Chinese president Xi Jinping has set his country’s national football team three targets to aim for: qualify for the FIFA World Cup, host it, and win it. Football has even been made compulsory in national schools, and projects for the construction of sports grounds have been passed swiftly to ensure the country can achieve its hat trick. As amusing as it may sound, Xi is by no means in the minority when he expresses his obsession and hopes for the sport. The hype over football has reached new heights, especially since the commercial success of January’s Asian Cup, a strong indicator of the game’s popularity across the continent of 4 billion.
When the national teams aren’t playing however, the majority of attention is given to overseas European football rather than local teams. Worldwide interest has skyrocketed over the past decade and a half due to weekly coverage in mass media and on social networking sites like Twitter and Facebook, connecting fans on both national and international levels to these teams. But why is European football especially popular in Asia?
For the English Premier League alone there are an estimated 820 million supporters in Asia, according to sports research company Repucom. Manchester United claims that they have 100 million fans—and that’s just in China. Manchester City, too, has been gaining ground in recent years, with five times as many fans in Asia (16%) as there are in the U.K. (3%). This commercial success in Asia can be explained by the region’s unparalleled growth, where increasing amounts of disposable income for the growing middle class has seen greater spending on cable subscriptions and merchandise. An absence of any equivalent to major European Leagues in Asia has also made it easy for big clubs to enter Asia without much local competition.
The commercialization of the European leagues has also been triggered by the introduction of Financial Fair Play (FFP) rules, a response to clubs who were encouraged to borrow money to obtain better players and more points in their leagues, even if it meant they couldn’t break even. The Union of European Football Associations (UEFA) introduced FFP to reduce incentives to make losses, punishing clubs exceeding spending over several seasons—the most severe consequence of breaking these rules would be disqualification from European competitions. Such restrictions have motivated teams to work on their club brand overseas. With the potential for huge fan bases in Asia, it is unsurprising they are spending their summers touring Asia in friendly matches and competitions with local and even other European teams.
In Korea’s own K-League, for instance an average of 15,000 people usually attend matches. But when German team Bayer Leverkusen came for a friendly last year, the number of attendees tripled, filling the stadium—mainly due to the inclusion of “the future of Korean soccer” duo Son Heung Min and Ryo Seung Woo. It seems the patriotic streak in countries that have their nationals playing in Europe shows colorfully during these tours. Something similar happened when Manchester United toured around Asia back in 2012, where shirt sales for the only Asian on their first team, Japanese attacking midfielder Kagawa Shinji, surpassed $300 million.
What seems to be happening here is that with all the financial attention given to the big leagues, little is left for the local ones. When football can be enjoyed in the comfort of one’s home, a new angle needs to be found to win the hearts of local fans. Some sort of brain drain has also been observed with talented footballers leaving for Europe when given the opportunity, making the development of Asian leagues less sustainable. Japan’s J-League has defied this somewhat with its local competition becoming stronger even with its best players moving to Europe.

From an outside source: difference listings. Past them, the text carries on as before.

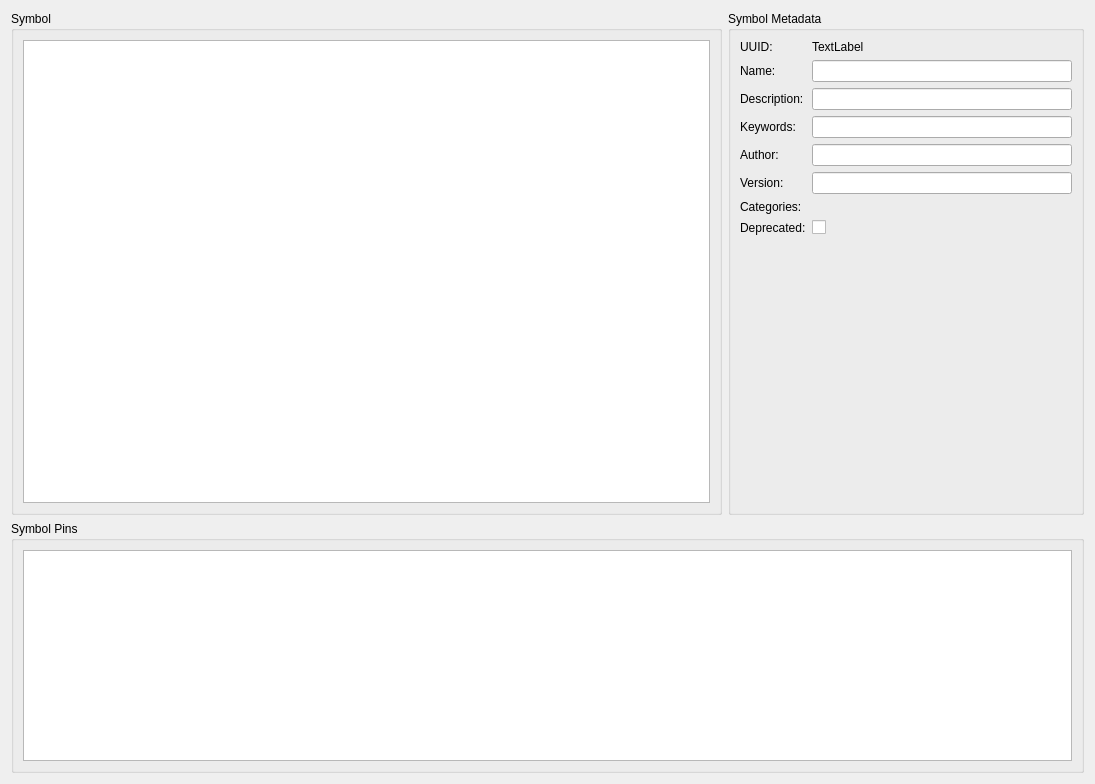
Qt form libs/librepcb/libraryeditor/sym/symboleditorwidget.ui (ncp1113/LibrePCB) before a commit.
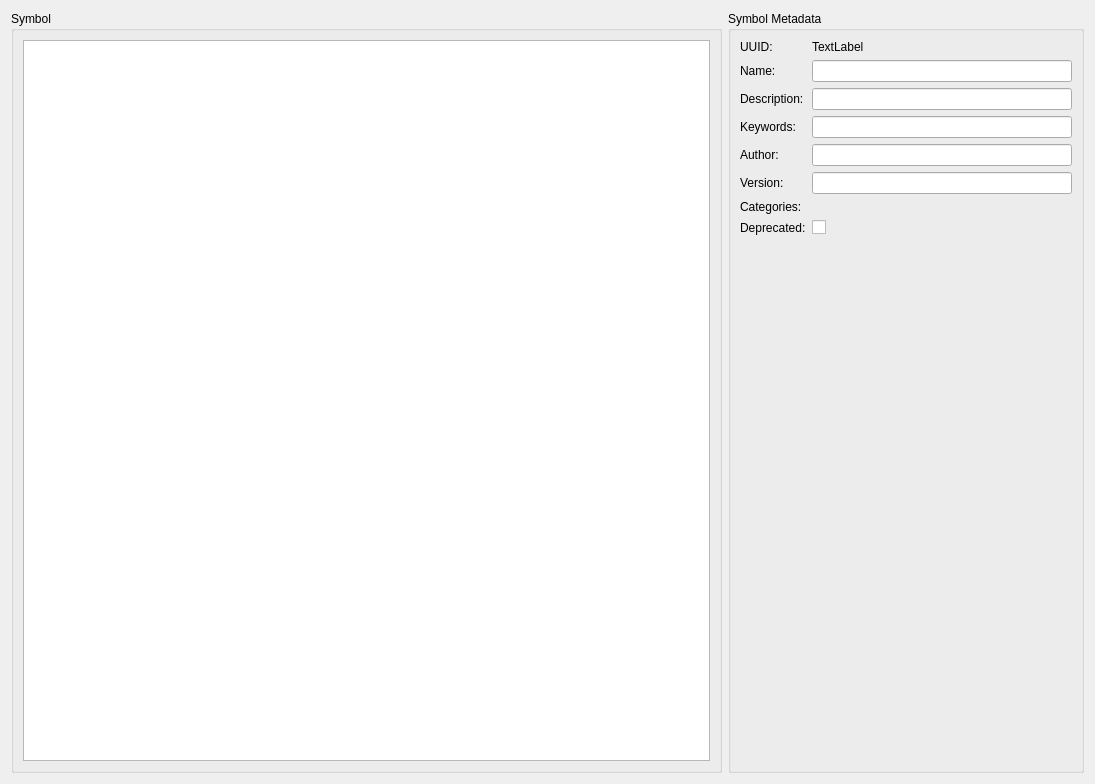
The same form after that commit. Custom widgets are drawn as their Qt base class.

Commit message: Library editor: Add symbol editor state machine

Diff of the .ui file:
```diff
--- a/libs/librepcb/libraryeditor/sym/symboleditorwidget.ui
+++ b/libs/librepcb/libraryeditor/sym/symboleditorwidget.ui
@@ -13,8 +13,6 @@
   <property name="windowTitle">
    <string>Form</string>
   </property>
-  <layout class="QVBoxLayout" name="verticalLayout_2" stretch="2,1">
-   <item>
     <layout class="QHBoxLayout" name="horizontalLayout" stretch="2,1">
      <item>
       <widget class="QGroupBox" name="groupBox_3">
@@ -144,20 +142,6 @@
            <string/>
           </property>
          </widget>
-        </item>
-       </layout>
-      </widget>
-     </item>
-    </layout>
-   </item>
-   <item>
-    <widget class="QGroupBox" name="groupBox_2">
-     <property name="title">
-      <string>Symbol Pins</string>
-     </property>
-     <layout class="QVBoxLayout" name="verticalLayout_3">
-      <item>
-       <widget class="QTableView" name="tableView"/>
       </item>
      </layout>
     </widget>
```
Lines whose indentation alone changed are shown as unchanged. The commit also changes 10 other files.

Could China reverse this trend? Its teams are being coached by old timers in Europe, and have some of the most well-paid players in the world too. On top of this, they have the opportunity to grow without the restrictions UEFA have put on European leagues. China’s own Super League has had to overcome other obstacles in recent years due to the increase in attention and investment it’s receiving from Chinese companies; match-fixing and illegal betting are rampant in the league still, and even though the government is starting to take steps to fix this (the top executives of the Football Association of China were prosecuted in 2012 for taking bribes), it remains a problem to this day.
China could very well win a World Cup before England does, (although after half a century of not winning I would argue that there really isn’t that much of an achievement in that respect,) but how it, as well as other countries in the region will reach global recognition, is a journey I, at least, am very interested in seeing the development of.